#### [The task]
Extract, from the listing that follows, each line containing the word "palette".

_ _ _ _

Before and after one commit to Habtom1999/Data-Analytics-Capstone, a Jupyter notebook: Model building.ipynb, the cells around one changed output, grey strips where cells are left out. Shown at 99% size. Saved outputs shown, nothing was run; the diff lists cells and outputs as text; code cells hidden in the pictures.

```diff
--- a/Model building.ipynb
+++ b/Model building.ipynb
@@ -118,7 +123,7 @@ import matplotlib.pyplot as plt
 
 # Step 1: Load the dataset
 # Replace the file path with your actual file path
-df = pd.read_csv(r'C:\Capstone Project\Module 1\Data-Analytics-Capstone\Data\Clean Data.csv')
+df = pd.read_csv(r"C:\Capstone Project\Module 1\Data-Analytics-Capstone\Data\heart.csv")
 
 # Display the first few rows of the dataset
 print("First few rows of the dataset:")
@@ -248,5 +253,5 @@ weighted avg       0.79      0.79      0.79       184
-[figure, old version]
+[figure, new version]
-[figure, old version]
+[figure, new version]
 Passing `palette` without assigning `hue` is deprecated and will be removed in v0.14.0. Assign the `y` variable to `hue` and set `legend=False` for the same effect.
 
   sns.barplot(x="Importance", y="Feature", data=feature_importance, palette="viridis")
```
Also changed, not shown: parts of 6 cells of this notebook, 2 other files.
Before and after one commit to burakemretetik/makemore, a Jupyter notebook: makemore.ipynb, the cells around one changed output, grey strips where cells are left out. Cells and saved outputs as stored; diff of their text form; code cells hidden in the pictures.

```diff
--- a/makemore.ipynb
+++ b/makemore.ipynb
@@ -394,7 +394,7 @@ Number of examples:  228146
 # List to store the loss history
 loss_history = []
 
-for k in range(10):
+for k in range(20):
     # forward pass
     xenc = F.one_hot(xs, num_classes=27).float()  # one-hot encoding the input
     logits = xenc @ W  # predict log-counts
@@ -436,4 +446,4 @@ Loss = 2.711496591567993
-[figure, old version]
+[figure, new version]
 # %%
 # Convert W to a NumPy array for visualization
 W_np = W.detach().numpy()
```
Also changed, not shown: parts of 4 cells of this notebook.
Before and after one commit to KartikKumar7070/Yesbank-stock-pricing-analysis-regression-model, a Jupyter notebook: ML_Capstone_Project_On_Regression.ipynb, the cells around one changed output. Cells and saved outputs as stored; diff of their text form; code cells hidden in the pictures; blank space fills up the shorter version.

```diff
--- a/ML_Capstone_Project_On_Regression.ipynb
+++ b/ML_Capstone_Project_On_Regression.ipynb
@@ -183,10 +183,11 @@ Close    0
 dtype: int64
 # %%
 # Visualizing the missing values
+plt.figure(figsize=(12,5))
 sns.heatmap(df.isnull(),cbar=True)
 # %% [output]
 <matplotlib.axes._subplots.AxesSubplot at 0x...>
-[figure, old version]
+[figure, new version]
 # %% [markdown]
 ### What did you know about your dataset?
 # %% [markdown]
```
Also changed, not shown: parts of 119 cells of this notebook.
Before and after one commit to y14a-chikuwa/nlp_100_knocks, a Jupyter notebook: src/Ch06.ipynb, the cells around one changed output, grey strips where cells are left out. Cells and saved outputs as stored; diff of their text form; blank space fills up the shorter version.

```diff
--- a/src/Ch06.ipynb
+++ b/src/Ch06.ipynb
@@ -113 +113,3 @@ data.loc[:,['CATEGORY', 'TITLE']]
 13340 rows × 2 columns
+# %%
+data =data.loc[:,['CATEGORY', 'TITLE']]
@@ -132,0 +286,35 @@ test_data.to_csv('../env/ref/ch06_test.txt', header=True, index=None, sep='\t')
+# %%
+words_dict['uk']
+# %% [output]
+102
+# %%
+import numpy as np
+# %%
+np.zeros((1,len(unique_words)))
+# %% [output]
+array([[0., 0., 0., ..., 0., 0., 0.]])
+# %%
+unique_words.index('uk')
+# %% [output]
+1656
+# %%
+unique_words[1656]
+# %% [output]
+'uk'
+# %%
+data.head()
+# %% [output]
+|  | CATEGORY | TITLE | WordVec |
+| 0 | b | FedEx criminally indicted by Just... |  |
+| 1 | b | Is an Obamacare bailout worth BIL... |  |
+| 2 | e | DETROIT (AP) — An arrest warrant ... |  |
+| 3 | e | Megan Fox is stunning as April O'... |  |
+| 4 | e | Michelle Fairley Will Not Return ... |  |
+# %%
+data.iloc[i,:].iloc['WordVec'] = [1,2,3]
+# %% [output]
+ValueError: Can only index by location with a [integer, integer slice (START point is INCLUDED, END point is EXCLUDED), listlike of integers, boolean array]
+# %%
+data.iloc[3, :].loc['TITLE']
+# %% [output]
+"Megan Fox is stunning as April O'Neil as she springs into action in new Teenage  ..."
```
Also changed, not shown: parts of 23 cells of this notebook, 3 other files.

_ _ _ _

#### [Written solution]
 Passing `palette` without assigning `hue` is deprecated and will be removed in v0.14.0. Assign the `y` variable to `hue` and set `legend=False` for the same effect.
   sns.barplot(x="Importance", y="Feature", data=feature_importance, palette="viridis")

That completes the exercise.